Remember, conflict doesn’t go away. It comes out sideways in forms of rage, sickness, depression, and/or despondency. It destroys intimacy and ultimately all joy in life.

What Is Conflict that’s Healthy?

Patrick Lencioni shares in his book, The 5 Dysfunctions of a Team, how teams that engage in healthy conflict know that the only purpose is to produce the best possible solution in the shortest period of time. They discuss and resolve issues more quickly and completely than others, and they emerge from heated debates with no residual feelings or collateral damage, but with an eagerness and readiness to take on the next important issue. (pp. 202 & 203.).

This also goes for your personal relationships as well. You can’t grow if you do not have conflict.

In my work, I use the concept of healthy conflict in two distinct ways which I will share below. Whenever I lead with the words, “I need to have healthy conflict with you,” what I am saying is, “Our relationship is important to me and I need to say some hard things that you may not agree with and that I am uncomfortable saying to you. I am taking a risk, but the end result and our working relationship is more valuable to me than the way I feel.”

Healthy Conflict in an Organization

Say you’re on a team. You were hired for your specific gifts and talents. Your bosses and teammates need to hear your thoughts and understand your viewpoint. While not everyone will have a vote, everyone should have a voice. If you don’t speak up about something, perhaps no one else will either.
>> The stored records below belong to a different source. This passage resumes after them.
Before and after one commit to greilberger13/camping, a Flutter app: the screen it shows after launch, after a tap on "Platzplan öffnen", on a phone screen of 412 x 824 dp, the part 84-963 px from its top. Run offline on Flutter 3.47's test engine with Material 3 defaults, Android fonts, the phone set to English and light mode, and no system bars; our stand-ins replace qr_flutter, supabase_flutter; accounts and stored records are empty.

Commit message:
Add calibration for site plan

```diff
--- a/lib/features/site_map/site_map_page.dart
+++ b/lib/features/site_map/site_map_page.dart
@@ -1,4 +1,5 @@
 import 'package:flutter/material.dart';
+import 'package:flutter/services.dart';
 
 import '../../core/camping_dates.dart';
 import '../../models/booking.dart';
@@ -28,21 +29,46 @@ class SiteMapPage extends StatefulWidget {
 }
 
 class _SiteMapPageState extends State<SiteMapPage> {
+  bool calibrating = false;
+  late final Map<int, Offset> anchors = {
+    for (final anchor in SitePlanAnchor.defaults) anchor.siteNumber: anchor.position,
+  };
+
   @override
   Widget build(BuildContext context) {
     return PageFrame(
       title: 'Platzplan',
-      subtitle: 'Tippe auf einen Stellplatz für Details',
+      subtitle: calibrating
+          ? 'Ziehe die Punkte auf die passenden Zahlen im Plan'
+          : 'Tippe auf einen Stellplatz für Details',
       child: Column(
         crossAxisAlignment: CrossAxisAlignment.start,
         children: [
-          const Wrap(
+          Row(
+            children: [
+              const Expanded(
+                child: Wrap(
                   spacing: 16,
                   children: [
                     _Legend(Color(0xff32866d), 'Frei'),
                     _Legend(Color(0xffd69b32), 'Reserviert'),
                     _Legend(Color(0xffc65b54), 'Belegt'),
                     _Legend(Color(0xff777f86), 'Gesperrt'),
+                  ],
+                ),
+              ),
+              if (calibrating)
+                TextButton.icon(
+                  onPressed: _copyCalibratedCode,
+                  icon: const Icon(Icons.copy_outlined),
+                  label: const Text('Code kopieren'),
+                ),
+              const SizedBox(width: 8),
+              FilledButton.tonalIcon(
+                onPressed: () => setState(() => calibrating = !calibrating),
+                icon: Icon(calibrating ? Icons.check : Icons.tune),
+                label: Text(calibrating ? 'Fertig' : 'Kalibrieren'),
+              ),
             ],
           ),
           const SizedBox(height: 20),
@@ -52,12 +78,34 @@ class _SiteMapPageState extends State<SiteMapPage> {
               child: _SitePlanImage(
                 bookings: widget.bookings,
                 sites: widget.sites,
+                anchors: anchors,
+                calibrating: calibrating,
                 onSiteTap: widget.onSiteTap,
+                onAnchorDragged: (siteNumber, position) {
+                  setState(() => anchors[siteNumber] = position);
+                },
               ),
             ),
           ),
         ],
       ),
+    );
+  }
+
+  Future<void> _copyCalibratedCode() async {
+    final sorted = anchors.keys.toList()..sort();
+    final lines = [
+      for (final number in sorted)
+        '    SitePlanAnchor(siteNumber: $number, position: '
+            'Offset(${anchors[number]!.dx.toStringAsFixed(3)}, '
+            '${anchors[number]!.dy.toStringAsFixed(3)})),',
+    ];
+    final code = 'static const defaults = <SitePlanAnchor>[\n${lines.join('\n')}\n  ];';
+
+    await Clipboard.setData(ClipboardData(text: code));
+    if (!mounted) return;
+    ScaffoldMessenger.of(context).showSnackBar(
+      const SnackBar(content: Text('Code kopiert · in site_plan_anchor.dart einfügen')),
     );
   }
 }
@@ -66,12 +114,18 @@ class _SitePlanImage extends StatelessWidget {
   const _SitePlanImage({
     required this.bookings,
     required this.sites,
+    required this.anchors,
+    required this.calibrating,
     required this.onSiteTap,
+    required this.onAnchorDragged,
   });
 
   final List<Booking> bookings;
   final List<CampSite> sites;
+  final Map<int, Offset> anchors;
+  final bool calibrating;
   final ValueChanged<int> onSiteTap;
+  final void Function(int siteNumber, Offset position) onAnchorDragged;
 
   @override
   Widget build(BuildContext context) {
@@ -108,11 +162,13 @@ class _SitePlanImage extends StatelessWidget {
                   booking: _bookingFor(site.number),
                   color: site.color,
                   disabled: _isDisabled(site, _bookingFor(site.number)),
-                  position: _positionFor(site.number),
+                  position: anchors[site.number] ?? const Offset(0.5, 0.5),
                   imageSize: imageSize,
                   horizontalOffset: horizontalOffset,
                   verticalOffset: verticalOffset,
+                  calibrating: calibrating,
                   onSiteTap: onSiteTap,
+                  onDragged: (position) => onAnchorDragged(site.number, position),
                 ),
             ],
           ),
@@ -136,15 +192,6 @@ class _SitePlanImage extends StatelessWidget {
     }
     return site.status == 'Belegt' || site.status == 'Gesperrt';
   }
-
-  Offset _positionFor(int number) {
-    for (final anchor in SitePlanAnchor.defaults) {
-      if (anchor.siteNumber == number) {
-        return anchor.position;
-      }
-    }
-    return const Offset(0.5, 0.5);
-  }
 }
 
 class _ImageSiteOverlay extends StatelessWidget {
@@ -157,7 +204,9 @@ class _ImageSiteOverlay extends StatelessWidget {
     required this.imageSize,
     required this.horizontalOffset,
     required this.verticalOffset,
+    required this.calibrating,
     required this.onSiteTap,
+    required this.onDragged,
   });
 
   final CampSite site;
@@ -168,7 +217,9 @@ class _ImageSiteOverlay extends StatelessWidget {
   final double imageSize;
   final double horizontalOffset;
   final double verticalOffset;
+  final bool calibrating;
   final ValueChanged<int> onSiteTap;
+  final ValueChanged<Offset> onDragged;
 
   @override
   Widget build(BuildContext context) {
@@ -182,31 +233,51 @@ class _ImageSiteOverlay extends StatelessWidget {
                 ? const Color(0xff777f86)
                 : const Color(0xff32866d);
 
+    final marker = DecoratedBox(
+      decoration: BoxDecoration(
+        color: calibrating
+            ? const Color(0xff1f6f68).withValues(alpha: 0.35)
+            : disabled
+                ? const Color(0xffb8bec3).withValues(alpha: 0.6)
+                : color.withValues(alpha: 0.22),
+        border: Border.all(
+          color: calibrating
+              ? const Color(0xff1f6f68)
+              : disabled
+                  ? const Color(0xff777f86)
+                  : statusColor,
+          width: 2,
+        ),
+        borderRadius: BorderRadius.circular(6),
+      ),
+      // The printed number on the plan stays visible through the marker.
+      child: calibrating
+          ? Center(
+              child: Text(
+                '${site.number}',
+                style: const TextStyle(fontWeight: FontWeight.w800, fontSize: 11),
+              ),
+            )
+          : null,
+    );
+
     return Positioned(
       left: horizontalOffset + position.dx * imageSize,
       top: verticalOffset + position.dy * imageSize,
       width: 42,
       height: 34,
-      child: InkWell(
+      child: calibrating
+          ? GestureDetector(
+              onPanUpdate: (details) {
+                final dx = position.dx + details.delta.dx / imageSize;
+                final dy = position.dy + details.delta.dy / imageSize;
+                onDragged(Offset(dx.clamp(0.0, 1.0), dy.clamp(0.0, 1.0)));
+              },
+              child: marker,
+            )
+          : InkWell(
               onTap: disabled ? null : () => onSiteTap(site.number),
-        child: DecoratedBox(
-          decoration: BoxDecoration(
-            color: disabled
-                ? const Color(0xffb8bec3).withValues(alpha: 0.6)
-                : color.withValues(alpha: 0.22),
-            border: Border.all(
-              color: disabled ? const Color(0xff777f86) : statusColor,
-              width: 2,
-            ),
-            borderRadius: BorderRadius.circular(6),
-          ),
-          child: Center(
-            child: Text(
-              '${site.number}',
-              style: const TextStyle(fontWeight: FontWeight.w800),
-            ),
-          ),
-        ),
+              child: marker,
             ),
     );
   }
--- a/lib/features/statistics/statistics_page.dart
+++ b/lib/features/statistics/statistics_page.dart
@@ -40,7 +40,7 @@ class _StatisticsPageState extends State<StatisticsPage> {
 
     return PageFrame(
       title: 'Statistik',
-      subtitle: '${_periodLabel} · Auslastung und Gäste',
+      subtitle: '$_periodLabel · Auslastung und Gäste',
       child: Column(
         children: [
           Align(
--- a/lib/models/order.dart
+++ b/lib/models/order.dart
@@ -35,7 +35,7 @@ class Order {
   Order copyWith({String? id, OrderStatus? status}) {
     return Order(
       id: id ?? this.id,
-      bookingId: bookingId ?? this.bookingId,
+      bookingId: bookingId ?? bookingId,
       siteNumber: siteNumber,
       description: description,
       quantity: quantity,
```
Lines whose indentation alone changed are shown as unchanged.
On a team, healthy conflict means initiating a controversial topic or bringing attention to an issue or situation that could be seen as controversial or disagreement. It is the act of passionately with conviction bringing your unique perspective or your “story” to the table in the spirit of teamwork, organizational health, and overall alignment.

It takes a lot of courage to engage in healthy conflict. You run the risk of being wrong, or of making someone else be acknowledged as wrong. That is where trust comes in — to ensure everyone is safe in telling their “story” and bringing their unique perspective to the team. There is no wrong, when the goal is to make the team right.

“If everyone is thinking alike, then somebody’s not thinking.”- General George S. Patton

Healthy Conflict in Personal Relationships

Healthy conflict in personal relationships requires that you address issues that stand in the way between you and the other person.

It’s especially important to use healthy conflict when someone has done something that hurt you and you can’t get past it. Perhaps their action started out small and you logically can see why they did what they did, yet the pain is there and an obstacle.

For best results, I suggest the “24-hour rule.” The reasons are, first, to let you hot heads cool down and make sure you have thought through the issue. Second, to make sure the quiet folks do not let it fester for weeks, thinking they will get over it in time. In reality, time and trust cover over a bunch of idiosyncrasies and quarks in other people, but if you can’t get over a specific issue quickly then address it.

The Value of Healthy Conflict

When you do humbly and thoughtfully initiate healthy conflict with someone who has offended you, what you are saying is, “I care more about the relationship than I do about my own personal comfort.”  Yes, it demands that you take a risk for the sake of the betterment of the relationship and often times for the sake of the other. We all have blind spots and if we do not have people speaking truth into our lives, how will we ever become better people who are happy, engaged and satisfied?

People are messy. You are messy. A large portion of the population does not think like you do. Trust requires vulnerability and the more open we make ourselves the more inevitable conflict we will have. The art is knowing how to stay present and resolve the conflict, because real people are not perfect. In fact, the way we grow in our emotional intelligence and self-awareness is to to have conflict with trusting people who are committed to our journey to become better…not perfect but better than when we met them.

Do you have a trusted team who will point out your blind spot? If so, thank them today.

Your Coach,

sig_shandel